For most consumers, bankruptcy is seen as a last resort — one that is supposed to reset their financial possibilities and allow them to start over again. Bankruptcy is monitored and approved by a court order — and creditors seeking to get around the fair credit reporting laws have found some sneaky ways to harm consumers.
Thanks to recent court cases, two of the least consumer friendly banks have agreed to delete credit report notices sent to credit reporting agencies after consumer bankruptcy. While bankruptcy is supposed to be a clean slate, Bank of America and J.P. Morgan Chase & Co. had consistently been reporting old accounts as “charged off” or “past due” even after the consumer filed.
These post-bankruptcy reports damaged the consumer’s ability to receive new credit or favorable terms, as the “charged off” status is seen as a negative. By reporting this information to a credit agency in this way. The banks were arbitrarily removing some of the protections afforded by bankruptcy law and harming their former customers in a variety of ways.
While this is great news for consumers, the banks did not do it benevolently; both banks, along with GE Synchrony Bank, Credit One Bank and Citigroup were sued by consumers. In each instance, the consumer had filed for bankruptcy protection and had the debt in question legally canceled via a discharge order, but the bank ignored the order and continued to erroneously list the data and harm the consumer.

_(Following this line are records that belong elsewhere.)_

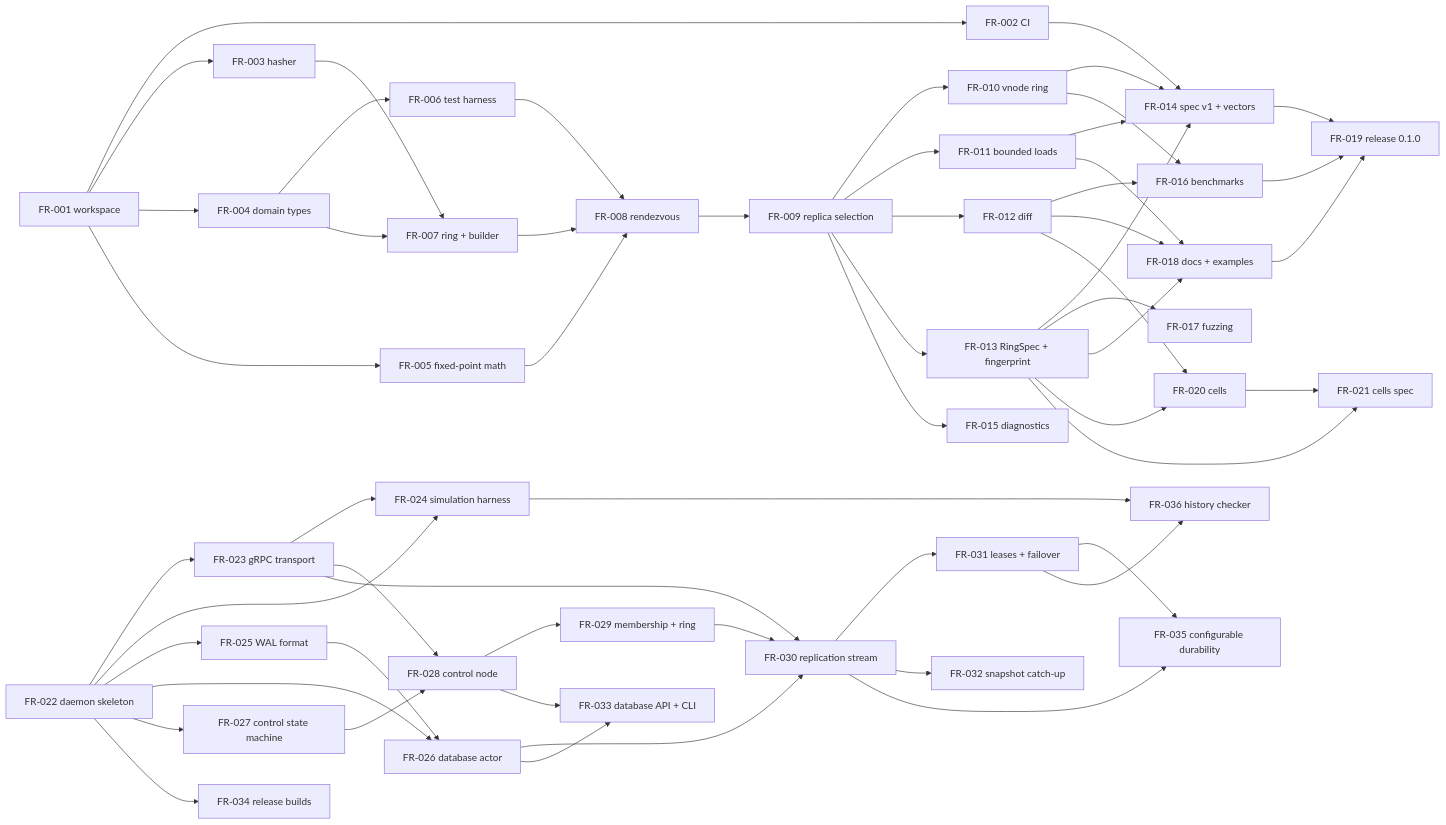
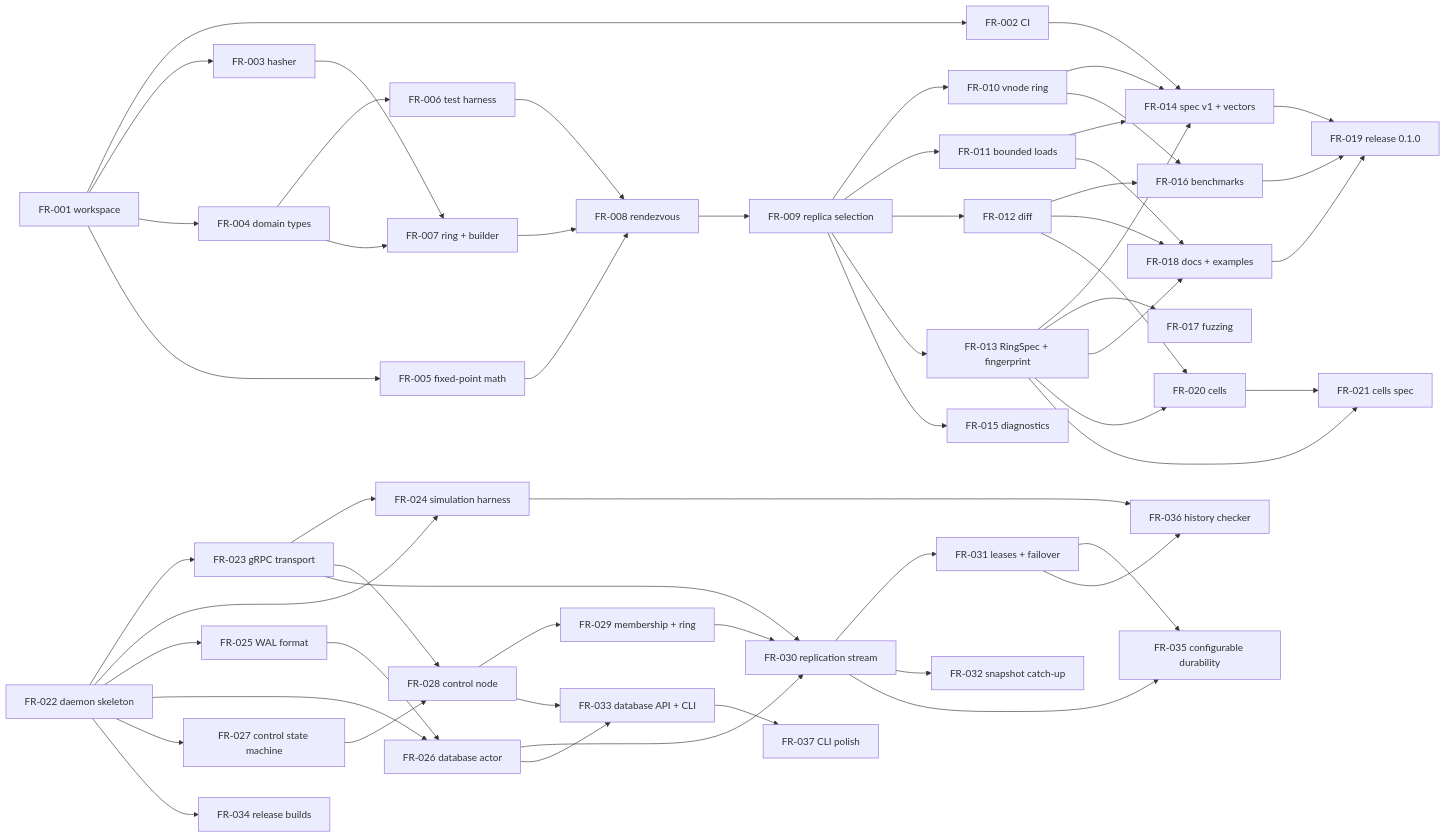
One commit to fleetring/fleetring changed the diagram in docs/tickets/README.md. Above: the diagram before and after it, drawn with Mermaid. The commit also changed other lines of this file and 1 other file, not shown here.

````diff
--- a/docs/tickets/README.md
+++ b/docs/tickets/README.md
@@ -84,58 +85,59 @@
 ```mermaid
 flowchart LR
   FR001[FR-001 workspace] --> FR002[FR-002 CI]
   FR001 --> FR003[FR-003 hasher]
   FR001 --> FR004[FR-004 domain types]
   FR001 --> FR005[FR-005 fixed-point math]
   FR004 --> FR006[FR-006 test harness]
   FR003 --> FR007[FR-007 ring + builder]
   FR004 --> FR007
   FR005 --> FR008[FR-008 rendezvous]
   FR006 --> FR008
   FR007 --> FR008
   FR008 --> FR009[FR-009 replica selection]
   FR009 --> FR010[FR-010 vnode ring]
   FR009 --> FR011[FR-011 bounded loads]
   FR009 --> FR012[FR-012 diff]
   FR009 --> FR013[FR-013 RingSpec + fingerprint]
   FR009 --> FR015[FR-015 diagnostics]
   FR002 --> FR014[FR-014 spec v1 + vectors]
   FR010 --> FR014
   FR011 --> FR014
   FR013 --> FR014
   FR010 --> FR016[FR-016 benchmarks]
   FR012 --> FR016
   FR013 --> FR017[FR-017 fuzzing]
   FR011 --> FR018[FR-018 docs + examples]
   FR012 --> FR018
   FR013 --> FR018
   FR014 --> FR019[FR-019 release 0.1.0]
   FR016 --> FR019
   FR018 --> FR019
   FR012 --> FR020[FR-020 cells]
   FR013 --> FR020
   FR013 --> FR021[FR-021 cells spec]
   FR020 --> FR021
   FR022[FR-022 daemon skeleton] --> FR023[FR-023 gRPC transport]
   FR022 --> FR024[FR-024 simulation harness]
   FR023 --> FR024
   FR022 --> FR025[FR-025 WAL format]
   FR022 --> FR026[FR-026 database actor]
   FR025 --> FR026
   FR022 --> FR027[FR-027 control state machine]
   FR023 --> FR028[FR-028 control node]
   FR027 --> FR028
   FR028 --> FR029[FR-029 membership + ring]
   FR023 --> FR030[FR-030 replication stream]
   FR026 --> FR030
   FR029 --> FR030
   FR030 --> FR031[FR-031 leases + failover]
   FR030 --> FR032[FR-032 snapshot catch-up]
   FR026 --> FR033[FR-033 database API + CLI]
   FR028 --> FR033
   FR022 --> FR034[FR-034 release builds]
   FR030 --> FR035[FR-035 configurable durability]
   FR031 --> FR035
   FR024 --> FR036[FR-036 history checker]
   FR031 --> FR036
+  FR033 --> FR037[FR-037 CLI polish]
 ```
````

The plaintiffs filed in New York via the U.S. Bankruptcy Court, arguing that the Fair Credit Reporting Act requires the banks to promptly correct consumer information – even if the account has been sold to another collector. When the banks failed to update and correct these records, the consumer’s credit scores were adversely and unfairly impacted.
By refusing to update the credit records, the banks damaged the consumer’s credit scores, which impacted their ability to get loans, insurance and even secure employment. According to plaintiff attorney Adam R. Shaw, by showing the debts as charged off, the banks made the affected consumer’s reports look worse than they truly were, as a “charged off” debt is seen as a greater negative than one that has been dismissed. The attorney feels that over 1.3 million individuals could be impacted by this change.
Bankruptcy is supposed to protect consumers and offer them a fresh start – by clinging to these old debts and harming the credit reports of the impacted consumers, the banks were negating the intended effect of bankruptcy.
Bankruptcy is designed to allow consumers to start over and is comprehensive, leaving out only a few debts, including taxes and student loans. By leaving these “zombie” accounts on a consumer report, the banks were trying to force consumers to pay for debts that they were no longer required to. Even though the consumer was afforded protection by bankruptcy law, many felt pressured to pay debts they no longer owed, just to get them removed from a credit report and to boost a credit score.
While the banks did not admit they were in the wrong, the court action compelled them to take action and do something for the consumer. Whether the banks chose to take this step to avoid being forced to do so by the court or to avoid the publicity that stems from their abusive treatment of post-bankruptcy customers is unknown, but the end result is the same.
The removal of old debts from credit reports is a good thing for consumers – regardless of the way it came about. If you have filed for bankruptcy, be sure to check your credit reports regularly to ensure that a zombie debt hasn’t been added back in to your report. If you are planning on filing for bankruptcy, make sure all of your debts are included (with the exception of those that are excluded by law) and check back regularly after your debts have been discharged to be sure your bank is not harming your ability to get credit or needed services.
If you are currently in a similar situation and you are not sure what to do, you can contact us today and find out how our professional services will be able to help you. We have already helped hundreds of consumers get rid of their debts legally and keeping their credit scores unharmed.